'Contrition' addresses pedophilia, revenge and the right to reinsertion in the key of a 'thriller'

A fortuitous fire causes the death of a drunk with a criminal record for sexual crimes.

Oliver Thansan
Oliver Thansan
23 May 2023 Tuesday 22:48
4 Reads
'Contrition' addresses pedophilia, revenge and the right to reinsertion in the key of a 'thriller'

A fortuitous fire causes the death of a drunk with a criminal record for sexual crimes. The case hardly deserves a brief in the local paper. But things are not always what they seem and what the police initially consider a very clear case begins to show blurred and increasingly sordid contours. As the tenacity of a journalist unravels the skein, the true dimension of Contrition (Norma Editorial) is also glimpsed, a comic book that drags the reader from its first page and that is masterfully led by Carlos Portela and the Keko cartoonist.

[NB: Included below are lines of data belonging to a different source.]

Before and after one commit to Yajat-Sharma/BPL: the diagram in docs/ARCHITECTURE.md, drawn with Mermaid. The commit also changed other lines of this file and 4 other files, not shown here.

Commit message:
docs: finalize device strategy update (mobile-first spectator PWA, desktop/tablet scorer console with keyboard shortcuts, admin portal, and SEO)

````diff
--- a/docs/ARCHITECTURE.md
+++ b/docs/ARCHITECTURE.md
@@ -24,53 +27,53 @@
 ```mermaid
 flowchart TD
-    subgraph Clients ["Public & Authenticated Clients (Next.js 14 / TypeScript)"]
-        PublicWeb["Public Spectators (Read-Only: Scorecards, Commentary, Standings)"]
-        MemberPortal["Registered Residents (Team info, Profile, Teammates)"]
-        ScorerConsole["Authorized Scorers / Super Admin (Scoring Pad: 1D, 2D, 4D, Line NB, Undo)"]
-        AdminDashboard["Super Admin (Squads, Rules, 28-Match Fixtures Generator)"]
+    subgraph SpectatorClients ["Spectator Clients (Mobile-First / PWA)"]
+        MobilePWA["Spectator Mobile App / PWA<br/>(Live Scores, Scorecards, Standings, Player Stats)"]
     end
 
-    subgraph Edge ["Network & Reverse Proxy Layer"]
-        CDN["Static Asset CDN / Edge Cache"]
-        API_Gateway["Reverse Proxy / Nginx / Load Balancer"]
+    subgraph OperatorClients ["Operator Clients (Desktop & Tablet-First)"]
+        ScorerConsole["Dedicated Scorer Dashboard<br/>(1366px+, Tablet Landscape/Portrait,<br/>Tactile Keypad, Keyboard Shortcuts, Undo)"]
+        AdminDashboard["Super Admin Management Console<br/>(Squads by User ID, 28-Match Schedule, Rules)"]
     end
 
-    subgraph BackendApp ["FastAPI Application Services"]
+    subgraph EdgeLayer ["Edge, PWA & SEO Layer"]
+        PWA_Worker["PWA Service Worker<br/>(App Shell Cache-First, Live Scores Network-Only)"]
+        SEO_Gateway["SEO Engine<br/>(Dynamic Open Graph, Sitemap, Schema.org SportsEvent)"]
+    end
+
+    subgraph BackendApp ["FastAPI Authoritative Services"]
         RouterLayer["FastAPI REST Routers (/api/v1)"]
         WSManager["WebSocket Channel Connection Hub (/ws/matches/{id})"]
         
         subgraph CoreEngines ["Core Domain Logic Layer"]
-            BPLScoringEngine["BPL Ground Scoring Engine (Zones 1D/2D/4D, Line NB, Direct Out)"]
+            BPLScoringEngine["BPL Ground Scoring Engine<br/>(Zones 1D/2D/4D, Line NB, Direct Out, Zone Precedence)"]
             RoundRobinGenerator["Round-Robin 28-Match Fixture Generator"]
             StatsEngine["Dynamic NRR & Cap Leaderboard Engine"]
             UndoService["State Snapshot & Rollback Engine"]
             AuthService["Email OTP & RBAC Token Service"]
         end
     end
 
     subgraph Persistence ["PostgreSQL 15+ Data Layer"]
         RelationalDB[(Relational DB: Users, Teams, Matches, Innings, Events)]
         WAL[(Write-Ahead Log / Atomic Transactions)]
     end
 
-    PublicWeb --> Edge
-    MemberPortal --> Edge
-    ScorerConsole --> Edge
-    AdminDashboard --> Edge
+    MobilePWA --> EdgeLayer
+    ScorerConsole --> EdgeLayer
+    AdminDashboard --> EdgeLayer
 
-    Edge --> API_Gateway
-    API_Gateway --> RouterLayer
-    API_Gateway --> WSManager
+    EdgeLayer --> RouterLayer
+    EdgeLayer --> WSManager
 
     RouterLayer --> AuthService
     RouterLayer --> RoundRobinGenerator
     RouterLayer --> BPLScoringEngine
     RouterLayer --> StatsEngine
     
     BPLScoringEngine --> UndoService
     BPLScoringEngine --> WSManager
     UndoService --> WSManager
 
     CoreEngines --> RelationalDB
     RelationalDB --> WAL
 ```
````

Contrition's starting point is powerful. The title refers to the name of a small town in Florida, an urbanization rather, where sexual predators with firm convictions reside. They live there because, under the laws of that state, they are required to reside within 1,000 feet of a school or day care center. Contrition, the town, is thus a kind of swamp, a rotten and stagnant place where society removes its remains after they have served their sentence. Like plagued, like lepers. This town away from everything is nothing but a way of living in a life sentence.

Contrition means contrition, that is, "repentance for a crime committed", according to the RAE. And that's where this graphic novel begins to reveal its ability to rise from the simple thriller and delve into moral questions that multiply the interest of this album. Because, indeed, one of Contrition's great successes is its ability to introduce several stories within the same plot. Beyond the detective story derived from the initial fire, new and delicate questions arise around guilt, repentance, the possibility of reinsertion of sexual predators, pedophilia, revenge or forgiveness.

The screenwriter Carlos Portela manages to catch the reader from the beginning. Throughout six chapters he shows the inhospitable place where these outlaws live, while chaining other stories that will come together in the main plot. The most shocking is that of young Josh, a victim of school abuse. His story is told with effectiveness and a memorable narrative economy, without explaining more than it should, without stretching out unnecessarily. Forcefully explaining a thorny issue. An episode that certifies the good work of Portela in this work, where only a somewhat more generous extension would have been desirable in the final chapter, a detail that, however, does not tarnish the great final result of this work. Portela has written scripts for highly recommended comics such as La cuenta atrás, about the Prestige catastrophe, and for such popular television series as Velvet or Las chicas del cable.

Another major success must be attributed to Keko's drawing. In Contrition, the man from Madrid uses a memorable black and white drawing, right from the cover, where he condenses the duality of the world he portrays: the relaxed and almost idyllic position of a man sitting in the garden of his house next to the sign that warns the visitor that a sexual predator lives there. It is an image that embodies the unfolded world that this album describes. What is seen and what is not seen. What we really are and what we represent to be.

It seemed logical that such a dark story could only be told without a drop of color. However, Keko is not satisfied with using a conventional black color in his pages. Quite the opposite. This is a black full of shades, swampy like the place he describes, or like the souls that inhabit it. As if the black masses of these cartoons had been filled with mud and not ink. As if that color was there not to show but to hide something, to erase traces.

Keko's good work is not news. The most veteran reader will remember his extraordinary album Livingston against Fumake (1987), with a script by Mique Beltrán, reissued a couple of years ago. Then came works like 4 boots, awarded Best Work at the 2003 Comic Fair, and above all the impressive selfish trilogy –or trilogy of the self– with a script by Antonio Altarriba: Yo, assassin; I, crazy and I, liar. Perhaps the only truly surprising thing is that Keko's drawing, which has always been excellent, in Contrition is perhaps better. Take a walk through Contrition, it's worth it.